What you should do:
Your answer must be the data repeated exactly, with no pictures in it.

Records provided:
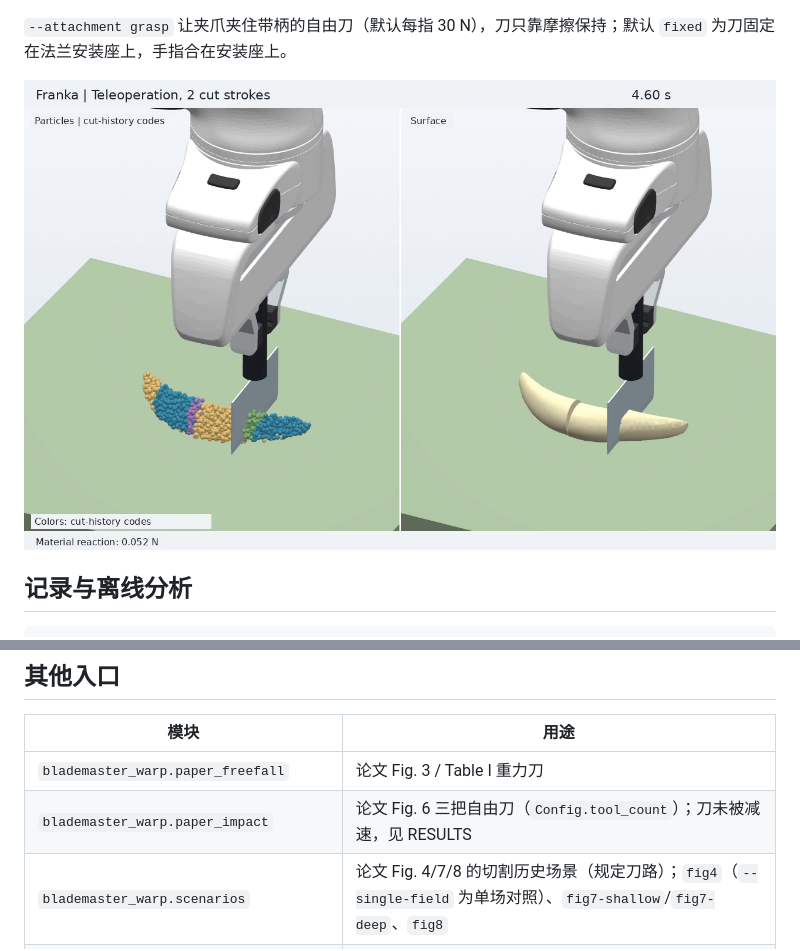
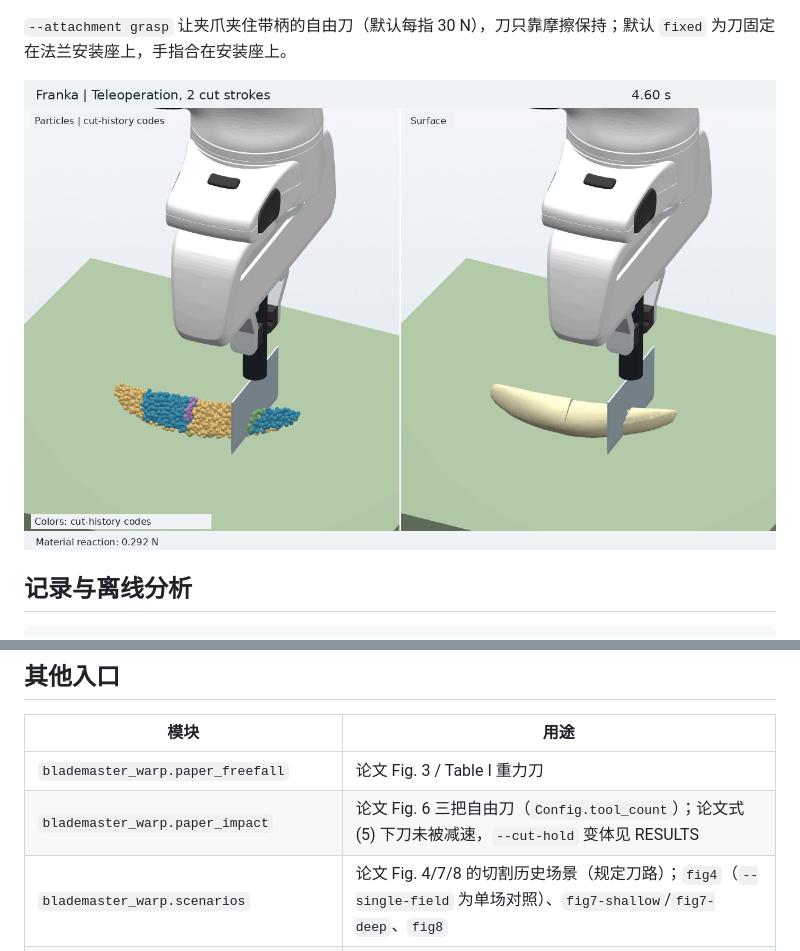
Before and after one commit to Ju6276/BladeMaster-Lab, a Markdown page: README.md, 2 parts joined by grey strips. Rendered like a GitHub page; pictures changed too: docs/media/franka_teleop_mock.png.

Commit message:
Blade contact distance floor h/4 - half thickness; rerecord 6 mm videos; optional cut_work/cut_hold resistance variants; Fig. 6 edge metric
Co-authored-by: Cursor <cursoragent@cursor.com>

```diff
--- a/README.md
+++ b/README.md
@@ -94,7 +94,7 @@ SpaceMouse 六轴给刀的世界系线速度和角速度；左键 `begin_cut`
 | 模块 | 用途 |
 |---|---|
 | `blademaster_warp.paper_freefall` | 论文 Fig. 3 / Table I 重力刀 |
-| `blademaster_warp.paper_impact` | 论文 Fig. 6 三把自由刀（`Config.tool_count`）；刀未被减速，见 RESULTS |
+| `blademaster_warp.paper_impact` | 论文 Fig. 6 三把自由刀（`Config.tool_count`）；论文式 (5) 下刀未被减速，`--cut-hold` 变体见 RESULTS |
 | `blademaster_warp.scenarios` | 论文 Fig. 4/7/8 的切割历史场景（规定刀路）；`fig4`（`--single-field` 为单场对照）、`fig7-shallow`/`fig7-deep`、`fig8` |
 | `blademaster_warp.convergence` | 步长、耦合间隔、分辨率扫描 |
 | `blademaster_warp.run`，`blademaster_warp.teleop` | 独立导向刀与不带机械臂的刀遥操作（刀—板接触待统一到 Franka 路径） |
```
Also changed, not shown: TODO.md (+5 -4 lines), docs/RESULTS.md (+43 -1 lines), docs/media/fig1_sequence.png, docs/media/fig1_sequence_grasp.png, 8 other files.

Your solution:
Before and after one commit to Ju6276/BladeMaster-Lab, a Markdown page: README.md, 2 parts joined by grey strips. Rendered like a GitHub page; pictures changed too: docs/media/franka_teleop_mock.png.

Commit message:
Blade contact distance floor h/4 - half thickness; rerecord 6 mm videos; optional cut_work/cut_hold resistance variants; Fig. 6 edge metric
Co-authored-by: Cursor <cursoragent@cursor.com>

```diff
--- a/README.md
+++ b/README.md
@@ -94,7 +94,7 @@ SpaceMouse 六轴给刀的世界系线速度和角速度；左键 `begin_cut`
 | 模块 | 用途 |
 |---|---|
 | `blademaster_warp.paper_freefall` | 论文 Fig. 3 / Table I 重力刀 |
-| `blademaster_warp.paper_impact` | 论文 Fig. 6 三把自由刀（`Config.tool_count`）；刀未被减速，见 RESULTS |
+| `blademaster_warp.paper_impact` | 论文 Fig. 6 三把自由刀（`Config.tool_count`）；论文式 (5) 下刀未被减速，`--cut-hold` 变体见 RESULTS |
 | `blademaster_warp.scenarios` | 论文 Fig. 4/7/8 的切割历史场景（规定刀路）；`fig4`（`--single-field` 为单场对照）、`fig7-shallow`/`fig7-deep`、`fig8` |
 | `blademaster_warp.convergence` | 步长、耦合间隔、分辨率扫描 |
 | `blademaster_warp.run`，`blademaster_warp.teleop` | 独立导向刀与不带机械臂的刀遥操作（刀—板接触待统一到 Franka 路径） |
```
Also changed, not shown: TODO.md (+5 -4 lines), docs/RESULTS.md (+43 -1 lines), docs/media/fig1_sequence.png, docs/media/fig1_sequence_grasp.png, 8 other files.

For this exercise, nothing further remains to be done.